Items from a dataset
/---
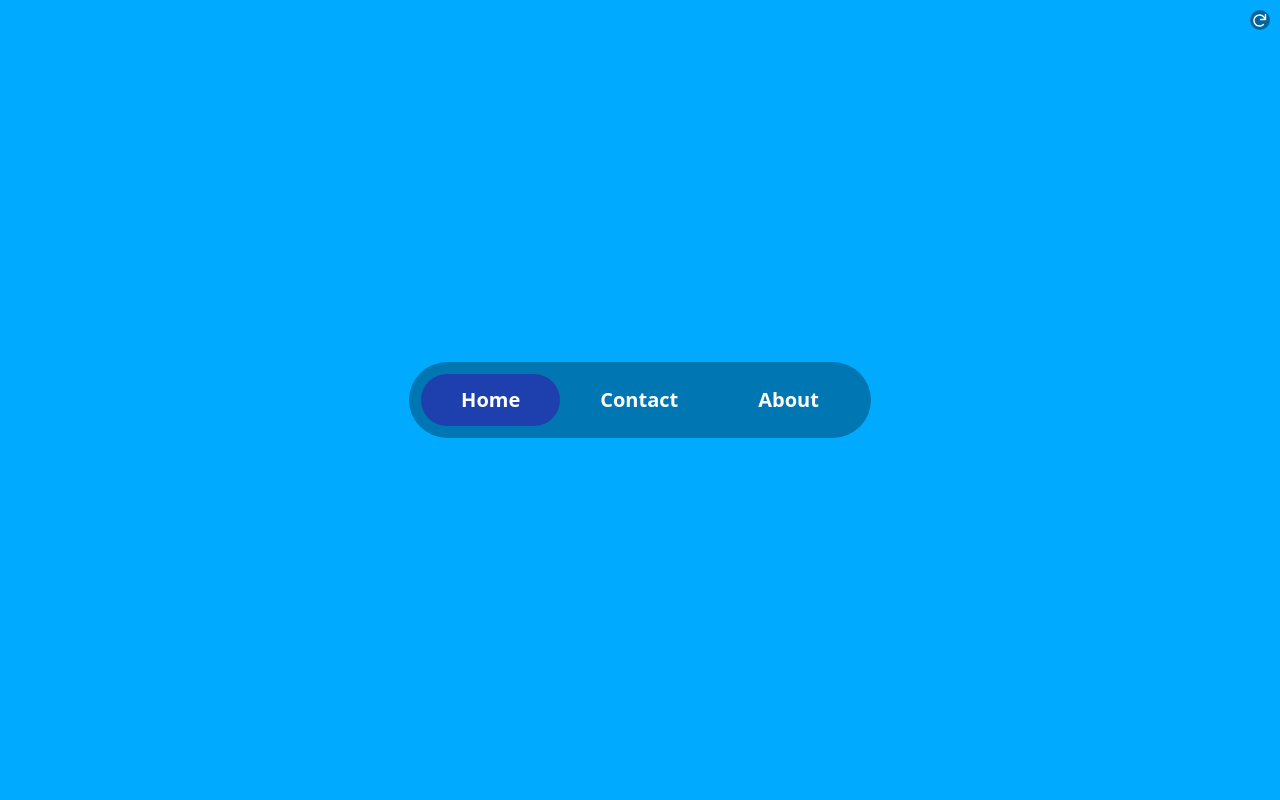
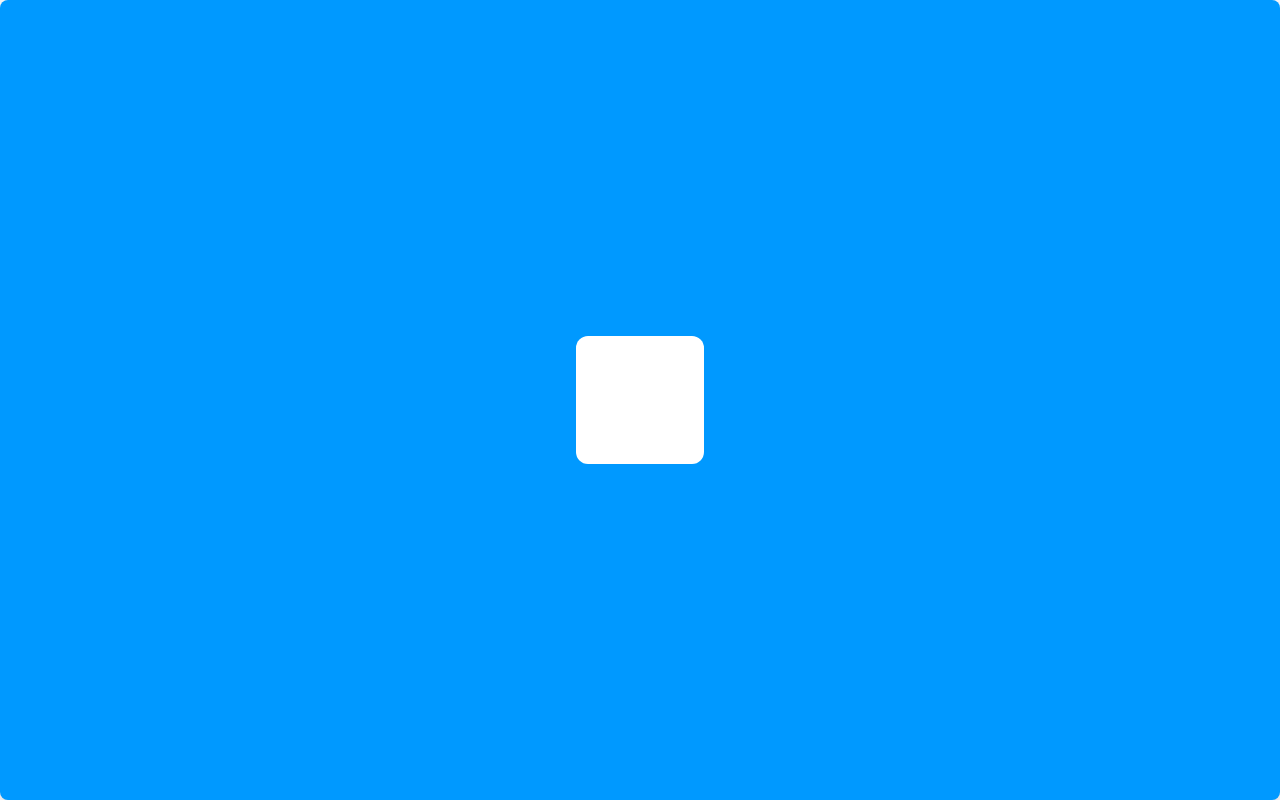
Before and after one commit to JonathanTylerWeber/framer-motion-practice, a React (Vite) app: page / in a window 1280 px wide. Built offline with nearby package versions, Linux system fonts and the light colour scheme.

Commit message:
magic motion

```diff
--- a/src/App.tsx
+++ b/src/App.tsx
@@ -1,7 +1,8 @@
 import { useState } from "react";
 import "./App.css";
 import { Refresh } from "./components/Refresh";
-import SwapTabs from "./components/layout/SwapTabs";
+import MagicMotion from "./components/layout/MagicMotion";
+// import SwapTabs from "./components/layout/SwapTabs";
 // import SwappingElements from "./components/layout/SwappingElements";
 // import Switch from "./components/layout/Switch";
 // import { ParentChild } from "./components/useCycle/ParentChild";
@@ -42,7 +43,8 @@ function App() {
       {/* <ParentChild key={count} /> */}
       {/* <Switch key={count} /> */}
       {/* <SwappingElements key={count} /> */}
-      <SwapTabs key={count} />
+      {/* <SwapTabs key={count} /> */}
+      <MagicMotion key={count} />
     </>
   );
 }
--- /dev/null
+++ b/src/components/layout/MagicMotion.tsx
@@ -0,0 +1,84 @@
+import { useCycle, motion, LayoutGroup } from "motion/react";
+
+export default function App() {
+  const [screen, cycleScreen] = useCycle(1, 2, 3);
+
+  const handleTap = () => {
+    cycleScreen();
+  };
+
+  return (
+    <LayoutGroup>
+      <motion.div
+        className="flex items-center justify-center w-screen h-screen bg-gray-100 cursor-pointer"
+        onTap={handleTap}
+      >
+        {screen === 1 && <Screen1 />}
+        {screen === 2 && <Screen2 />}
+        {screen === 3 && <Screen3 />}
+      </motion.div>
+    </LayoutGroup>
+  );
+}
+
+function Screen1() {
+  return (
+    <motion.div
+      className="relative h-full w-full bg-[#09f] rounded-lg shadow-lg"
+      initial={{ backgroundColor: "#fb0" }}
+      animate={{ backgroundColor: "#09f" }}
+      transition={{ duration: 0.5 }}
+    >
+      <motion.div
+        layoutId="box"
+        className="absolute w-32 h-32 bg-white rounded-xl z-10"
+        style={{
+          top: "50%",
+          left: "50%",
+          transform: "translate(-50%, -50%)",
+        }}
+      />
+    </motion.div>
+  );
+}
+
+function Screen2() {
+  return (
+    <motion.div
+      className="relative h-full w-full bg-[#09f] rounded-lg shadow-lg"
+      initial={{ backgroundColor: "#09f" }}
+      animate={{ backgroundColor: "#63f" }}
+      transition={{ duration: 0.5 }}
+    >
+      <motion.div
+        layoutId="box"
+        className="absolute w-32 h-32 bg-white rounded-full z-10"
+        style={{
+          top: "15%",
+          right: "22.5%",
+        }}
+      />
+    </motion.div>
+  );
+}
+
+function Screen3() {
+  return (
+    <motion.div
+      className="relative h-full w-full bg-[#63f] rounded-lg shadow-lg"
+      initial={{ backgroundColor: "#63f" }}
+      animate={{ backgroundColor: "#fb0" }}
+      transition={{ duration: 0.5 }}
+    >
+      <motion.div
+        layoutId="box"
+        className="absolute w-32 h-32 bg-white rounded-xl z-10"
+        style={{
+          bottom: "15%",
+          left: "22.5%",
+          rotate: -45,
+        }}
+      />
+    </motion.div>
+  );
+}
--- a/src/components/layout/SwapTabs.tsx
+++ b/src/components/layout/SwapTabs.tsx
@@ -11,7 +11,7 @@ export default function SwapTabs() {
 
   return (
     <>
-      <div className="relative rounded-full bg-black/30 p-3 flex content-start items-start justify-start">
+      <div className="relative rounded-full bg-black/20 p-3 flex content-start items-start justify-start">
         {tabs.map((tab, i) => (
           <motion.div
             className="text-white relative p-3 px-10 font-sans text-xl font-bold cursor-pointer"
@@ -22,7 +22,7 @@ export default function SwapTabs() {
           >
             {active === i && (
               <motion.div
-                className="w-full h-full absolute top-0 left-0 z-0 rounded-full bg-blue-800 pointer-events-none"
+                className="w-full h-full absolute top-0 left-0 z-0 rounded-full bg-blue-700 pointer-events-none"
                 layoutId="selected"
                 transition={{ type: "spring", stiffness: 500, damping: 50 }}
               />
```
\---
_EXERCISE GOAL_
Repeat the entries exactly, without pictures.

_EXPECTED ANSWER_
Before and after one commit to JonathanTylerWeber/framer-motion-practice, a React (Vite) app: page / in a window 1280 px wide. Built offline with nearby package versions, Linux system fonts and the light colour scheme.

Commit message:
magic motion

```diff
--- a/src/App.tsx
+++ b/src/App.tsx
@@ -1,7 +1,8 @@
 import { useState } from "react";
 import "./App.css";
 import { Refresh } from "./components/Refresh";
-import SwapTabs from "./components/layout/SwapTabs";
+import MagicMotion from "./components/layout/MagicMotion";
+// import SwapTabs from "./components/layout/SwapTabs";
 // import SwappingElements from "./components/layout/SwappingElements";
 // import Switch from "./components/layout/Switch";
 // import { ParentChild } from "./components/useCycle/ParentChild";
@@ -42,7 +43,8 @@ function App() {
       {/* <ParentChild key={count} /> */}
       {/* <Switch key={count} /> */}
       {/* <SwappingElements key={count} /> */}
-      <SwapTabs key={count} />
+      {/* <SwapTabs key={count} /> */}
+      <MagicMotion key={count} />
     </>
   );
 }
--- /dev/null
+++ b/src/components/layout/MagicMotion.tsx
@@ -0,0 +1,84 @@
+import { useCycle, motion, LayoutGroup } from "motion/react";
+
+export default function App() {
+  const [screen, cycleScreen] = useCycle(1, 2, 3);
+
+  const handleTap = () => {
+    cycleScreen();
+  };
+
+  return (
+    <LayoutGroup>
+      <motion.div
+        className="flex items-center justify-center w-screen h-screen bg-gray-100 cursor-pointer"
+        onTap={handleTap}
+      >
+        {screen === 1 && <Screen1 />}
+        {screen === 2 && <Screen2 />}
+        {screen === 3 && <Screen3 />}
+      </motion.div>
+    </LayoutGroup>
+  );
+}
+
+function Screen1() {
+  return (
+    <motion.div
+      className="relative h-full w-full bg-[#09f] rounded-lg shadow-lg"
+      initial={{ backgroundColor: "#fb0" }}
+      animate={{ backgroundColor: "#09f" }}
+      transition={{ duration: 0.5 }}
+    >
+      <motion.div
+        layoutId="box"
+        className="absolute w-32 h-32 bg-white rounded-xl z-10"
+        style={{
+          top: "50%",
+          left: "50%",
+          transform: "translate(-50%, -50%)",
+        }}
+      />
+    </motion.div>
+  );
+}
+
+function Screen2() {
+  return (
+    <motion.div
+      className="relative h-full w-full bg-[#09f] rounded-lg shadow-lg"
+      initial={{ backgroundColor: "#09f" }}
+      animate={{ backgroundColor: "#63f" }}
+      transition={{ duration: 0.5 }}
+    >
+      <motion.div
+        layoutId="box"
+        className="absolute w-32 h-32 bg-white rounded-full z-10"
+        style={{
+          top: "15%",
+          right: "22.5%",
+        }}
+      />
+    </motion.div>
+  );
+}
+
+function Screen3() {
+  return (
+    <motion.div
+      className="relative h-full w-full bg-[#63f] rounded-lg shadow-lg"
+      initial={{ backgroundColor: "#63f" }}
+      animate={{ backgroundColor: "#fb0" }}
+      transition={{ duration: 0.5 }}
+    >
+      <motion.div
+        layoutId="box"
+        className="absolute w-32 h-32 bg-white rounded-xl z-10"
+        style={{
+          bottom: "15%",
+          left: "22.5%",
+          rotate: -45,
+        }}
+      />
+    </motion.div>
+  );
+}
--- a/src/components/layout/SwapTabs.tsx
+++ b/src/components/layout/SwapTabs.tsx
@@ -11,7 +11,7 @@ export default function SwapTabs() {
 
   return (
     <>
-      <div className="relative rounded-full bg-black/30 p-3 flex content-start items-start justify-start">
+      <div className="relative rounded-full bg-black/20 p-3 flex content-start items-start justify-start">
         {tabs.map((tab, i) => (
           <motion.div
             className="text-white relative p-3 px-10 font-sans text-xl font-bold cursor-pointer"
@@ -22,7 +22,7 @@ export default function SwapTabs() {
           >
             {active === i && (
               <motion.div
-                className="w-full h-full absolute top-0 left-0 z-0 rounded-full bg-blue-800 pointer-events-none"
+                className="w-full h-full absolute top-0 left-0 z-0 rounded-full bg-blue-700 pointer-events-none"
                 layoutId="selected"
                 transition={{ type: "spring", stiffness: 500, damping: 50 }}
               />
```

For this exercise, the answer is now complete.